TASK REQUIREMENTS: Lines with the string "zeros" in the data below: report how many there are, and write nothing but the number.

DATASET EXTRACT:
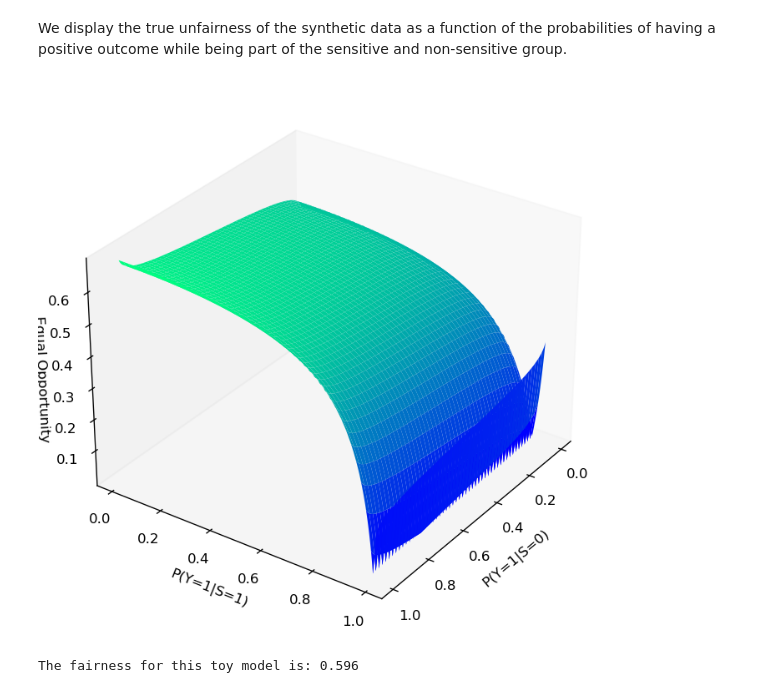
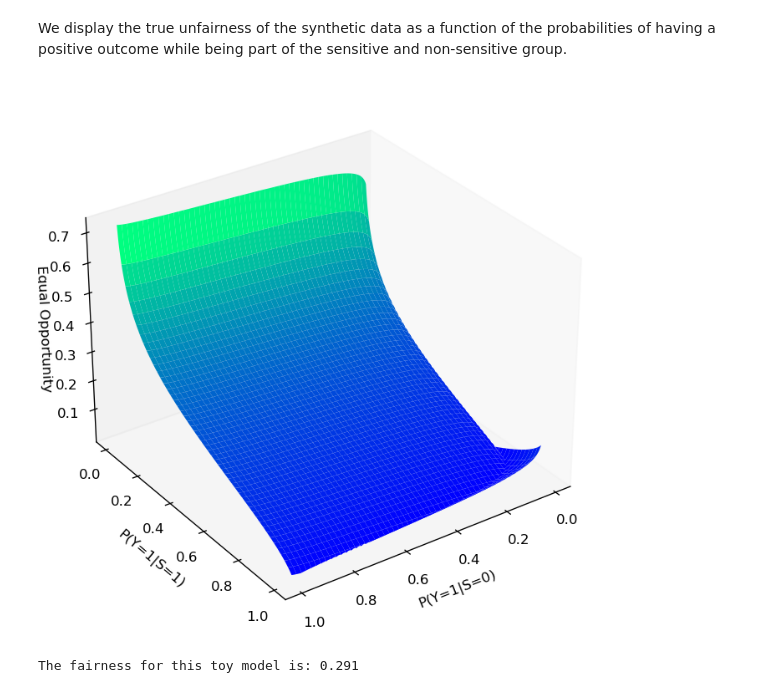
Before and after one commit to ayyoub-bms/fairness, a Jupyter notebook: notebooks/synthetic-example.ipynb, the cells around one changed output. Cells and saved outputs as stored; diff of their text form; code cells hidden in the pictures.

```diff
--- a/notebooks/synthetic-example.ipynb
+++ b/notebooks/synthetic-example.ipynb
@@ -11,17 +13,5 @@ from fairness.mixture import *
 # %%
 %matplotlib inline
 # %%
-n, d = 10000, 2
-
-Σ0 = np.random.rand(d) * np.eye(d, d)
-
-Σ1 = 2*np.random.rand(d) * np.eye(d, d)
-
-μ00 = np.ones((d, 1))
-μ00[0] = -3
-μ01 = np.zeros((d, 1))
-μ01[0] = -3
-μ11 = np.zeros((d, 1))
-μ11[0] = -1.5
-μ10 = np.zeros((d, 1))
+n, d = 1000, 10
 # %%
@@ -28,0 +19,8 @@ p1, p0, p = .1, .5, .5
+# %%
+cov0 = np.diag(np.random.rand(d))
+cov1 = np.eye(d)
+# %%
+mu00 = np.zeros(d); mu00[[0, -1]] = [-4, -2]
+mu11 = np.zeros(d); mu11[[0, -1]] = [.5, -2]
+mu01 = np.zeros(d); mu01[0] = -2
+mu10 = np.zeros(d); mu10[0] = 1.3
@@ -44,21 +44,21 @@ We display the true unfairness of the synthetic data as a function of the probab
 # %%
 p0_span = np.linspace(.01, .99, 1000)
 p1_span = np.linspace(.01, .99, 1000)
 
 px, py = np.meshgrid(p0_span, p1_span)
 
 fig = plt.figure(dpi=120, figsize=[7,7])
 ax = plt.axes(projection='3d')
 ax.grid(False)
-ax.view_init(30, 35)
+ax.view_init(30, 55)
 ax.zaxis.labelpad=-0.7
-ax.plot_surface(px, py, unfairness(np.ravel(px), np.ravel(py), μ00, μ01, μ10, μ11, Σ0, Σ1).reshape(1000, 1000), cmap='winter');
+ax.plot_surface(px, py, equal_opportunity(np.ravel(px), np.ravel(py), mu00, mu01, mu10, mu11, cov0, cov1).reshape(1000, 1000), cmap='winter');
 ax.set_xlabel('P(Y=1|S=0)');
 ax.set_ylabel('P(Y=1|S=1)');
 ax.set_zlabel('Equal Opportunity');
 # %% [output]
-[figure, old version]
+[figure, new version]
 # %%
-print(f'The fairness for this toy model is: {unfairness(p0, p1, μ00, μ01, μ10, μ11, Σ0, Σ1).item():.3f}')
+print(f'The fairness for this toy model is: {equal_opportunity(*args).item():.3f}')
 # %% [output]
-The fairness for this toy model is: 0.596
+The fairness for this toy model is: 0.291
```
Also changed, not shown: parts of 25 cells of this notebook.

ANSWER FOR THIS EXERCISE: 7